The Van Wert County Courthouse

Friday, Jan. 19, 2018

Submitted information

COLUMBUS — Ohio Attorney General Mike DeWine was joined by 50 attorneys general in calling for congressional action to fix a quirk in federal law that prevents states from receiving equitable shares of health care fraud recoveries. The letter, co-written by DeWine and North Carolina Attorney General Josh Stein, was sent to United States Senators Orrin Hatch (R-Utah) and Ron Wyden (D-Oregon), the chairman and ranking member, respectively, of the Senate Finance Committee.

Attorney General Mike DeWine

Mike DeWine

The letter urges the Senate to adopt legislation to allow the United States Treasury to return to states’ money from health care fraud recoveries that, through a statutory quirk, are not currently being returned to states. Medicaid is jointly funded by states and the federal government. After the establishment of the Medicare Part D prescription drug benefit, Medicare began directly paying for prescription benefits for persons eligible for both Medicare and Medicaid, also called dual eligibles.

While historically, fraud recoveries from Medicaid drug benefits were shared between the states and federal government, the federal government believes current law prohibits it from sharing fraud recoveries involving Medicare Part D dual eligibles with states due to the way the federal statutes are drafted, even though the program is jointly funded by the states and federal government.

“We therefore strongly urge you to consider appropriate legislation authorizing the federal government to return an equitable share of Part D recoveries to the states,” DeWine and the attorneys general wrote in their letter.

Over the last 10 years, the federal government has recovered tens of millions of dollars in pharmaceutical fraud settlements involving Part D drugs.

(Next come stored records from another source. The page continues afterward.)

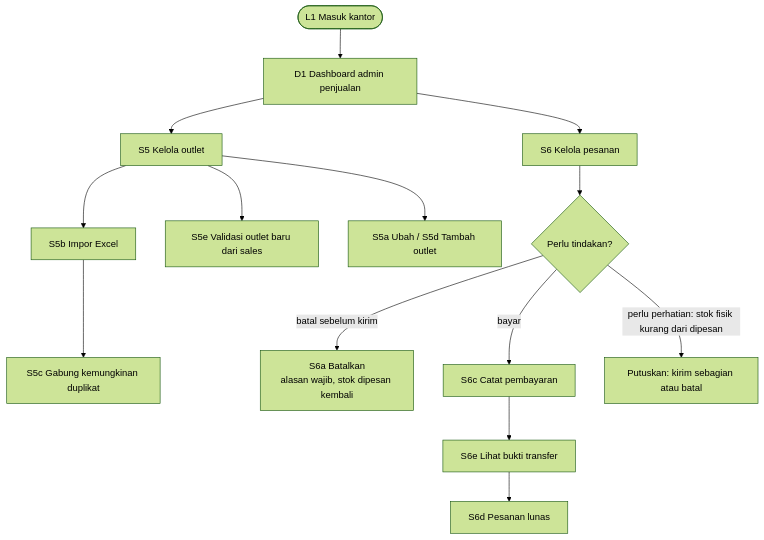
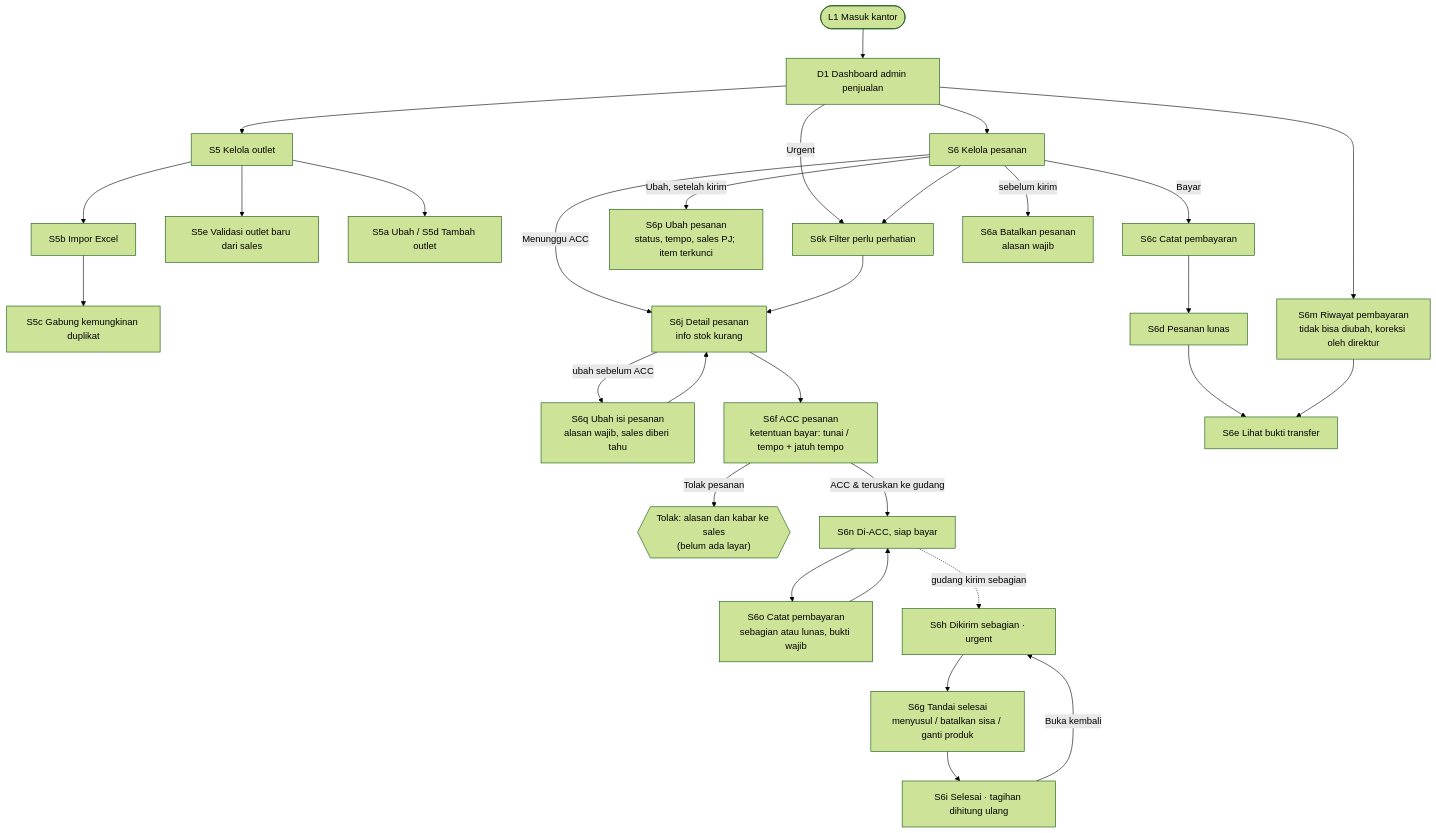
One commit to glayOne23/drpps_hackathon_2026 changed the second of 5 diagrams in proyek/arb-02/user-flow.md. Above: the diagram before and after it, drawn with Mermaid (forest theme). The commit also changed other lines of this file and 2 other files, not shown here.

Commit message:
[feature] alur ACC, kirim sebagian, pembayaran, akun dari figma 5 nov

````diff
--- a/proyek/arb-02/user-flow.md
+++ b/proyek/arb-02/user-flow.md
@@ -41,13 +44,28 @@
 ```mermaid
 flowchart TD
     A([L1 Masuk kantor]) --> B[D1 Dashboard admin penjualan]
     B --> C[S5 Kelola outlet]
     C --> C1[S5b Impor Excel] --> C2[S5c Gabung kemungkinan duplikat]
     C --> C3[S5e Validasi outlet baru dari sales]
     C --> C4[S5a Ubah / S5d Tambah outlet]
     B --> D[S6 Kelola pesanan]
-    D --> D1{Perlu tindakan?}
-    D1 -->|batal sebelum kirim| D2[S6a Batalkan<br/>alasan wajib, stok dipesan kembali]
-    D1 -->|bayar| D3[S6c Catat pembayaran] --> D4[S6e Lihat bukti transfer] --> D5[S6d Pesanan lunas]
-    D1 -->|"perlu perhatian: stok fisik kurang dari dipesan"| D6[Putuskan: kirim sebagian atau batal]
+    B -->|Urgent| K[S6k Filter perlu perhatian]
+    D --> K
+    D -->|Menunggu ACC| J[S6j Detail pesanan<br/>info stok kurang]
+    K --> J
+    J -->|ubah sebelum ACC| Q[S6q Ubah isi pesanan<br/>alasan wajib, sales diberi tahu]
+    Q --> J
+    J --> F[S6f ACC pesanan<br/>ketentuan bayar: tunai / tempo + jatuh tempo]
+    F -->|Tolak pesanan| X{{"Tolak: alasan dan kabar ke sales<br/>(belum ada layar)"}}
+    F -->|ACC & teruskan ke gudang| N[S6n Di-ACC, siap bayar]
+    N --> O[S6o Catat pembayaran<br/>sebagian atau lunas, bukti wajib]
+    O --> N
+    N -. gudang kirim sebagian .-> H[S6h Dikirim sebagian · urgent]
+    H --> G[S6g Tandai selesai<br/>menyusul / batalkan sisa / ganti produk]
+    G --> I[S6i Selesai · tagihan dihitung ulang]
+    I -->|Buka kembali| H
+    D -->|Ubah, setelah kirim| P[S6p Ubah pesanan<br/>status, tempo, sales PJ; item terkunci]
+    D -->|Bayar| C6[S6c Catat pembayaran] --> D6[S6d Pesanan lunas] --> E6[S6e Lihat bukti transfer]
+    D -->|sebelum kirim| A6[S6a Batalkan pesanan<br/>alasan wajib]
+    B --> M[S6m Riwayat pembayaran<br/>tidak bisa diubah, koreksi oleh direktur] --> E6
 ```
````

In addition to Ohio and North Carolina, the letter was signed by the attorneys general of Alabama, Alaska, Arizona, Arkansas, California, Colorado, Connecticut, Delaware, the District of Columbia, Florida, Georgia, Hawaii, Idaho, Illinois, Indiana, Iowa, Kansas, Kentucky, Louisiana, Maine, Maryland, Massachusetts, Michigan, Minnesota, Mississippi, Missouri, Montana, Nebraska, Nevada, New Hampshire, New Jersey, New Mexico, New York, North Dakota, Oklahoma, Oregon, Pennsylvania, Puerto Rico, Rhode Island, South Carolina, South Dakota, Tennessee, Texas, Utah, Vermont, Virginia, Washington, West Virginia, and Wisconsin.

A copy of the letter is available on the Ohio Attorney General’s website.

POSTED: 05/18/17 at 9:04 am. FILED UNDER: News